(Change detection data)
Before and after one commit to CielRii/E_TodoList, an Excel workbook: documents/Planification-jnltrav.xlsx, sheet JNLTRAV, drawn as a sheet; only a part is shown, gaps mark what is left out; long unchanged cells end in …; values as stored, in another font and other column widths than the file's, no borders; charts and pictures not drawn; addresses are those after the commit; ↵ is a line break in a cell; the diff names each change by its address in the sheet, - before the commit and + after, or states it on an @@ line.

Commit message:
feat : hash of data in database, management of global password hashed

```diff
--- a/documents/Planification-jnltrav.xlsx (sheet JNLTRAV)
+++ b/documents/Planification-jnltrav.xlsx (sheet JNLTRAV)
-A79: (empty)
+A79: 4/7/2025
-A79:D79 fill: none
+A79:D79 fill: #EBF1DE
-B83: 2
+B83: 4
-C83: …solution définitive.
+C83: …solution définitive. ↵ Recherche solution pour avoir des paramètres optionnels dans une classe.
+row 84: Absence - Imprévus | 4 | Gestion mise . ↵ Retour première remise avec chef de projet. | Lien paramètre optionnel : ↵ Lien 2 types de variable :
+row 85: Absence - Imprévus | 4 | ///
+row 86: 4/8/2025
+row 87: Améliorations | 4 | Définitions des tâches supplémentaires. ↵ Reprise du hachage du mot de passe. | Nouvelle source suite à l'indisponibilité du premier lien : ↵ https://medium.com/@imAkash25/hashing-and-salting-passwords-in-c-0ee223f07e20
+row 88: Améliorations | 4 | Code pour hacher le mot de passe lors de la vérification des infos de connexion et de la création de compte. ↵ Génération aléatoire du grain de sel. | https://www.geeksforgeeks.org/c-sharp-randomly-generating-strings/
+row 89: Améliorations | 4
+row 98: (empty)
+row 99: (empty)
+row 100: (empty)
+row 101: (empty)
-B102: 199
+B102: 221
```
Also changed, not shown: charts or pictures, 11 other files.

» **Problem description**: Retype each of the records, word for word, with nothing added or dropped.

» **Answer section**:
Before and after one commit to CielRii/E_TodoList, an Excel workbook: documents/Planification-jnltrav.xlsx, sheet JNLTRAV, drawn as a sheet; only a part is shown, gaps mark what is left out; long unchanged cells end in …; values as stored, in another font and other column widths than the file's, no borders; charts and pictures not drawn; addresses are those after the commit; ↵ is a line break in a cell; the diff names each change by its address in the sheet, - before the commit and + after, or states it on an @@ line.

Commit message:
feat : hash of data in database, management of global password hashed

```diff
--- a/documents/Planification-jnltrav.xlsx (sheet JNLTRAV)
+++ b/documents/Planification-jnltrav.xlsx (sheet JNLTRAV)
-A79: (empty)
+A79: 4/7/2025
-A79:D79 fill: none
+A79:D79 fill: #EBF1DE
-B83: 2
+B83: 4
-C83: …solution définitive.
+C83: …solution définitive. ↵ Recherche solution pour avoir des paramètres optionnels dans une classe.
+row 84: Absence - Imprévus | 4 | Gestion mise . ↵ Retour première remise avec chef de projet. | Lien paramètre optionnel : ↵ Lien 2 types de variable :
+row 85: Absence - Imprévus | 4 | ///
+row 86: 4/8/2025
+row 87: Améliorations | 4 | Définitions des tâches supplémentaires. ↵ Reprise du hachage du mot de passe. | Nouvelle source suite à l'indisponibilité du premier lien : ↵ https://medium.com/@imAkash25/hashing-and-salting-passwords-in-c-0ee223f07e20
+row 88: Améliorations | 4 | Code pour hacher le mot de passe lors de la vérification des infos de connexion et de la création de compte. ↵ Génération aléatoire du grain de sel. | https://www.geeksforgeeks.org/c-sharp-randomly-generating-strings/
+row 89: Améliorations | 4
+row 98: (empty)
+row 99: (empty)
+row 100: (empty)
+row 101: (empty)
-B102: 199
+B102: 221
```
Also changed, not shown: charts or pictures, 11 other files.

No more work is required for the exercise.